It is no secret that election candidates are not chosen merely on their records and acceptability within the organisation. Factors such as social identity, the capacity to fund and win elections and loyalty and proximity to the top leadership shape the selection process. The party establishment might not be comfortable leaving these factors to the judgement of the rank and file.
Moreover, there is no assurance that a democratic selection process within the party will invariably mean that these candidates have better electoral prospects. For instance, when Congress leader Rahul Gandhi took over as the party’s vice-president in 2013, he was influenced by the process of primaries in the United States.

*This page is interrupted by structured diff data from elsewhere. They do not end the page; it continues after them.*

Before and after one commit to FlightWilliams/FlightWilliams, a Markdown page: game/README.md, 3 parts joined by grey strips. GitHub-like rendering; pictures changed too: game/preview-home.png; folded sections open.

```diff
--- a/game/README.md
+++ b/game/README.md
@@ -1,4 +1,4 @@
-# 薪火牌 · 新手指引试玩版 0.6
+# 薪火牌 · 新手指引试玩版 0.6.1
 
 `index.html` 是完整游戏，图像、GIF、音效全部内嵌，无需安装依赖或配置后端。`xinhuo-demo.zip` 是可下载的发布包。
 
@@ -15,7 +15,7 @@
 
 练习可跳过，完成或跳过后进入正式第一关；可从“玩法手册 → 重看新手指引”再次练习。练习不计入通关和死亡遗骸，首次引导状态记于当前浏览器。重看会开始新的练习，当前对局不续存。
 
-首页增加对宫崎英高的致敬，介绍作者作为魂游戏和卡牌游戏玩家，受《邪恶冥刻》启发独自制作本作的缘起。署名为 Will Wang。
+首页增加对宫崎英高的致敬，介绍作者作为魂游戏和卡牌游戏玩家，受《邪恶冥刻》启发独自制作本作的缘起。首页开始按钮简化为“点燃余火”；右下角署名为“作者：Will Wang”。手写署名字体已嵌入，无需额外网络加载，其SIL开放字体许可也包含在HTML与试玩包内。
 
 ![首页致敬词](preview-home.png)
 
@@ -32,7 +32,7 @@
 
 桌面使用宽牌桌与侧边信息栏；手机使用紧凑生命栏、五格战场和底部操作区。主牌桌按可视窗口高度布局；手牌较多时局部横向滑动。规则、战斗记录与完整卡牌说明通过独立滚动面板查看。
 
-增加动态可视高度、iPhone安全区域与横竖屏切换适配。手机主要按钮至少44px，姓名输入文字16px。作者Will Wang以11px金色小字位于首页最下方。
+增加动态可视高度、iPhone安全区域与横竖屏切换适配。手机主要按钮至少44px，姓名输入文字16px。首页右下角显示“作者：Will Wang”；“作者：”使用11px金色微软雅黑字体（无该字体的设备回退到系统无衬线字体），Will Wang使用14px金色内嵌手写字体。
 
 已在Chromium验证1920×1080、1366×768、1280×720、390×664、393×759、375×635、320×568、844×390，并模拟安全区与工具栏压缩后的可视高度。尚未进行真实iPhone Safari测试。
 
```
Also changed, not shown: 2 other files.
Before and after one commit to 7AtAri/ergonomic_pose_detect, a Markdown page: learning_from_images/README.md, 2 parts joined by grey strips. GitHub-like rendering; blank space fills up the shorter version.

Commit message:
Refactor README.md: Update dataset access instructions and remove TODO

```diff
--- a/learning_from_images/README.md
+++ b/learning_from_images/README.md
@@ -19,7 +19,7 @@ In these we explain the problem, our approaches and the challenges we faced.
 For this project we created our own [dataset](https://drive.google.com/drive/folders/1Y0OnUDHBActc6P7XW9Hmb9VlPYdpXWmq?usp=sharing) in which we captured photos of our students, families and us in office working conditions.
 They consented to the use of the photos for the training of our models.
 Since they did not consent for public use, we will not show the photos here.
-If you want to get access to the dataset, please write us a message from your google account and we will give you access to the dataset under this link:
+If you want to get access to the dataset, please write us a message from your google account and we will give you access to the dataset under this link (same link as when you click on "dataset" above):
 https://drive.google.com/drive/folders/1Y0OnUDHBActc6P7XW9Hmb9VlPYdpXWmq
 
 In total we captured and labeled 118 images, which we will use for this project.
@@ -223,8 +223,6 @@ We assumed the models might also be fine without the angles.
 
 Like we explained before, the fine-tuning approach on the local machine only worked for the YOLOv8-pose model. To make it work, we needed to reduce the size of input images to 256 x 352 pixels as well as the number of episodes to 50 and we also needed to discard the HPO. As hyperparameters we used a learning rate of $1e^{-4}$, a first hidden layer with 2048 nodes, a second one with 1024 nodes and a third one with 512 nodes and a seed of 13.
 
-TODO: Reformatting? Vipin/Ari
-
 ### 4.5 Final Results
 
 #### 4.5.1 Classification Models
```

Primaries involved registered party voters participating in a process to choose candidates of their choice. The candidate who wins a state primary effectively has the support of the state party delegates. These party delegates will then back that candidate in the party’s national convention held a few months ahead of the election, confirming their nomination to contest the polls.
For the Lok Sabha elections in 2014, Gandhi replicated this model to involve party workers to select Congress candidates in some constituencies. But senior party leaders strongly resisted this model and it did not lead to electoral victories either. Given the discipline and hierarchy that centralised working has imposed on political parties, envisioning alternative models of democratic functioning that will be also electorally successful is challenging.
A fundamental challenge to inner-party democracy in India remains the dominant culture of personality cult and charismatic individual leadership in electoral politics as well as within political parties.
Even if parties conduct internal elections, the leader is unanimously elected without any contest, or the choice of the party’s top leader invariably influences the process.
In fact, the need for an electoral contest within the Congress only arose after two decades when all three members of the Gandhi family refused to run for the post of party president.
Political observers and others have attributed Kharge’s resounding victory largely to his unquestioned loyalty to the Gandhi family. Given the sycophancy around a leader, it becomes difficult for any other individual to participate in the contest as that would be perceived as a challenge to the authority of the top reader.
In addition, even the immediate coterie of the top leadership benefits from the entrenched dominance of the incumbent leader, who may be wary of open elections that might destabilise the power structure within the organisation.
It is imperative for a wider debate to be started about the need for inner-party democracy in India. Inner-party democracy, as evident in many mature democracies, can open the door to allow fresh leadership and new ideas into the organisation. This benefits not only a particular party but also the country’s democratic system as a whole.
Yet, it is easier said than done. The structural realities of India’s political system with a deeply-entrenched culture of personality worship, overcentralisation and preponderance of electoral concerns over democratic procedures remain the biggest stumbling blocks. Still, there is the hope that the Congress’s presidential election will ignite interest on the supremely important but rarely debated issue of inner-party democracy in India.
Ambar Kumar Ghosh is a researcher at Observer Research Foundation and a doctoral candidate at Jadavpur University, Kolkata. His research interests include Indian democracy and its institutions, political leadership and governance.